My state ED organization just sent out a survey to get a handle on our membership and what we do. I commend them on that. It is good to have this information and I hope it will be used to educate politicians and the public.
So here's the problem. After getting through the usual public or private?, what's your budget?, and how many people work there? questions, they got to the meat. What do you do? And the choices were the ones that, I am sure, were on the first survey of economic developers ever put together; the kind of thing you might find in a text book from the 1950's. Economic diversification. Business retention. Business attraction.
It is a sad reflection of the backwardness within the profession of economic development, that not even the practicioners see the big picture. Excuse the shout. ECONOMIC DEVELOPMENT IS NOT ABOUT CHASING INDUSTRY! IT IS ABOUT CREATING CAPACITY WITHIN A COMMUNITY TO ACHIEVE THE ECONOMIC OPPORTUNITY AND QUALITY OF LIFE DESIRED BY ITS CITIZENS!
A good economic development agency will spend only part of its time in selective business attraction and part of its time in bolstering desirable existing industrial groupings. Half or more of its time should be spent in working to create the right conditions for the desired industries and improving the local quality of life.

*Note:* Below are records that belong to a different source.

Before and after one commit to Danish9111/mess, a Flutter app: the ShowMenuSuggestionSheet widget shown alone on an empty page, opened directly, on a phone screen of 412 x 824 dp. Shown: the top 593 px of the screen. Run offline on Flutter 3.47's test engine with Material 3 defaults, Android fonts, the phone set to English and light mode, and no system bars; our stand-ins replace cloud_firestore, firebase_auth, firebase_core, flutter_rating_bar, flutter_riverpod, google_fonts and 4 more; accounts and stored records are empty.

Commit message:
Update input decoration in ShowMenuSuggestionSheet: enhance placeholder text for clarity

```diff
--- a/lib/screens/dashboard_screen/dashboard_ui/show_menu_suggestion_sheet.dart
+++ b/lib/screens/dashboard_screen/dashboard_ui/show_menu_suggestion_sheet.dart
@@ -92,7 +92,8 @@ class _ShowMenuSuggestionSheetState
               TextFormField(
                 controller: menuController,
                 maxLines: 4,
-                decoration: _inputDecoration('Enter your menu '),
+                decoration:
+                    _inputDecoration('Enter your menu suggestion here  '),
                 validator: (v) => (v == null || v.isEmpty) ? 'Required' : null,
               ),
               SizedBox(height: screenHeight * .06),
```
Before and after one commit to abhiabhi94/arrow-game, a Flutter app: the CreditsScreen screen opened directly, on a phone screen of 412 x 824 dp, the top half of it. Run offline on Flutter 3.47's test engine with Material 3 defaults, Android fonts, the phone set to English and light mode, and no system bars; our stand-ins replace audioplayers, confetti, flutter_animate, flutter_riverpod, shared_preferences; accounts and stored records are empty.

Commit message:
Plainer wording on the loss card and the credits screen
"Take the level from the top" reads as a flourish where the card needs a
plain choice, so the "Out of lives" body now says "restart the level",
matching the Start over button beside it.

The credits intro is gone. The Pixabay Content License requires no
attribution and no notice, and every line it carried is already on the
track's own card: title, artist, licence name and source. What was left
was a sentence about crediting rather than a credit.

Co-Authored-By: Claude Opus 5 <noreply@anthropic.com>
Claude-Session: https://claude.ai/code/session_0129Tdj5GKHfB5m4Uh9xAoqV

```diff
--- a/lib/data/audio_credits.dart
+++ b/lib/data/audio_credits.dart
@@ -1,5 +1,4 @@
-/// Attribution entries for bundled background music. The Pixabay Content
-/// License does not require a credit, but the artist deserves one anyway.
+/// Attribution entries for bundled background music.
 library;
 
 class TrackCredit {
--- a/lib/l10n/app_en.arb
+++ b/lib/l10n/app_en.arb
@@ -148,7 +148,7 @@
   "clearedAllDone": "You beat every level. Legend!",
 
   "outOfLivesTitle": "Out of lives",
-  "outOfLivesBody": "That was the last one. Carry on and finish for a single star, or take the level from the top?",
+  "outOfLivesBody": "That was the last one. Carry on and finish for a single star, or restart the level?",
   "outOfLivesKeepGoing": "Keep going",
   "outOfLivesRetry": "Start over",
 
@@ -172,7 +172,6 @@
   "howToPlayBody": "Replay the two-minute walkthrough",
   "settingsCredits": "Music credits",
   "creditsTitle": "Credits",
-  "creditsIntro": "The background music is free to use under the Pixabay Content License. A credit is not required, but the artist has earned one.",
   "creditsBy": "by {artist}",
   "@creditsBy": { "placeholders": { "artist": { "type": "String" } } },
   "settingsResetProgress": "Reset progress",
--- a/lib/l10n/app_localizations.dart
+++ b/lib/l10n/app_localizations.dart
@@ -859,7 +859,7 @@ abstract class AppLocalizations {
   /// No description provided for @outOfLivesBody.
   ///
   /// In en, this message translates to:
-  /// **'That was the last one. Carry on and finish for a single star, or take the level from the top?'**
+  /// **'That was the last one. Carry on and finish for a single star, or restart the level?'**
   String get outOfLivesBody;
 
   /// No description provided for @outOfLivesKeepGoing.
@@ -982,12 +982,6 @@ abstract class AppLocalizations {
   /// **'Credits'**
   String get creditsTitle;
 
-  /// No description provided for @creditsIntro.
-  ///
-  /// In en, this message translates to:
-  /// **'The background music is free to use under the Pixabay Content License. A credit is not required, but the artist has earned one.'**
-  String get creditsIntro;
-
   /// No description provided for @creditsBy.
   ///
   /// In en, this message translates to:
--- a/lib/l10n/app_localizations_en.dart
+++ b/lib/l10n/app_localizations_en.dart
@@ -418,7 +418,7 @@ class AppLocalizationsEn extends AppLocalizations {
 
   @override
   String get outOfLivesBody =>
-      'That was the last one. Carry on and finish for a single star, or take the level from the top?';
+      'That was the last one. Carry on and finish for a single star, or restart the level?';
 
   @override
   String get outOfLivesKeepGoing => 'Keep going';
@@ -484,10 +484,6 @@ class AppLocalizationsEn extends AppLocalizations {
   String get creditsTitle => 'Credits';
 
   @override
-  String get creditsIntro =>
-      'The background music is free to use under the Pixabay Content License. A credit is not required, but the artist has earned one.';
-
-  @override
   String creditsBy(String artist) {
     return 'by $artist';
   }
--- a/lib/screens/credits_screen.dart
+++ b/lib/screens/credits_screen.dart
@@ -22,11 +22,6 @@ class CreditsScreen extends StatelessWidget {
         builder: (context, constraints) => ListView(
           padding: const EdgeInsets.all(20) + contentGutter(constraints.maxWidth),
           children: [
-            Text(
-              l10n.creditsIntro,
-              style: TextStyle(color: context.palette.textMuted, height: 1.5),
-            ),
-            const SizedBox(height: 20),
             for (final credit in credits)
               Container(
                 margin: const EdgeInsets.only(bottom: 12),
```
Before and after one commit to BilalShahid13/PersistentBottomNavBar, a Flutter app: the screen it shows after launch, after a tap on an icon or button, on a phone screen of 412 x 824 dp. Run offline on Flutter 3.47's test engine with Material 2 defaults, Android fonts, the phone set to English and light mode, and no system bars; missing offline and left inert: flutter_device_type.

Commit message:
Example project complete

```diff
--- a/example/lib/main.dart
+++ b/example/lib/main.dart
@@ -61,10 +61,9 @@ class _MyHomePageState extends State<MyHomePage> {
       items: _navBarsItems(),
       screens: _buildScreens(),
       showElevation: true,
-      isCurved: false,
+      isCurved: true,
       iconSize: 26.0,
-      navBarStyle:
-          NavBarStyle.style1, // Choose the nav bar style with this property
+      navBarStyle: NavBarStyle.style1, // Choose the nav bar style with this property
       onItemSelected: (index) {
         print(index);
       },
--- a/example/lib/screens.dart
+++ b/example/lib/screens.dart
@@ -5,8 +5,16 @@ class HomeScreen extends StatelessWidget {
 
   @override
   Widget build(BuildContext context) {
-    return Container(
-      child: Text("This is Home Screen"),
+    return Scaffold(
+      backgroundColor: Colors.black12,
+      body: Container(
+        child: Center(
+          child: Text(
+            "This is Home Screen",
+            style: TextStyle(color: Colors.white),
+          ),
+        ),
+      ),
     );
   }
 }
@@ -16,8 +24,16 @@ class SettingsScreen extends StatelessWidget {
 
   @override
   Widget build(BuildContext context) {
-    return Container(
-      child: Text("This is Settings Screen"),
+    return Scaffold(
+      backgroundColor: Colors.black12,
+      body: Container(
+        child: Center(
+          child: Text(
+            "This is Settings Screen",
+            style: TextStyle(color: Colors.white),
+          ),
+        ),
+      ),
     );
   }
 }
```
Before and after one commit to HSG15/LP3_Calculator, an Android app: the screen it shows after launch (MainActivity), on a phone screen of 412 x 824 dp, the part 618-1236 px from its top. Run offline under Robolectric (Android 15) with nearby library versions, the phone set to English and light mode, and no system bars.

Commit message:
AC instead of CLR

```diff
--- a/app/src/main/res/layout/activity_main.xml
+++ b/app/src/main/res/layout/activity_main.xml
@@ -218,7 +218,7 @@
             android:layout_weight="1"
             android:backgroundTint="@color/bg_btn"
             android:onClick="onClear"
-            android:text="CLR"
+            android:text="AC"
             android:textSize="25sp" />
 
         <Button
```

That may mean high speed internet access and wireless community networks, bike paths, environmental quality, educational programs and the like.
Another case in point. Our state is coming up with a grand plan to boost the economy of the state. It is a complete joke! Grounded in empty statistics that fail to paint an accurate picture of the situation but are politically popular, it rehashes a handful of weak ideas borrowed from other states that can at best only superficially deal with the underlying problems. Its name, "Build Wisconsin" harkens back to the "Build Illinois" program of the 1980's. Its ideas are about as fresh.
It is frustrating to have vision; to see the big picture and continually run up against the myopic and narrow-minded ideas of those who allegedly lead our state and our profession. I take comfort in the fact that there are a handful of others in my state who share my desire to see a new paradigm, a new definition of economic development for a new century. Perhaps if we continue to push....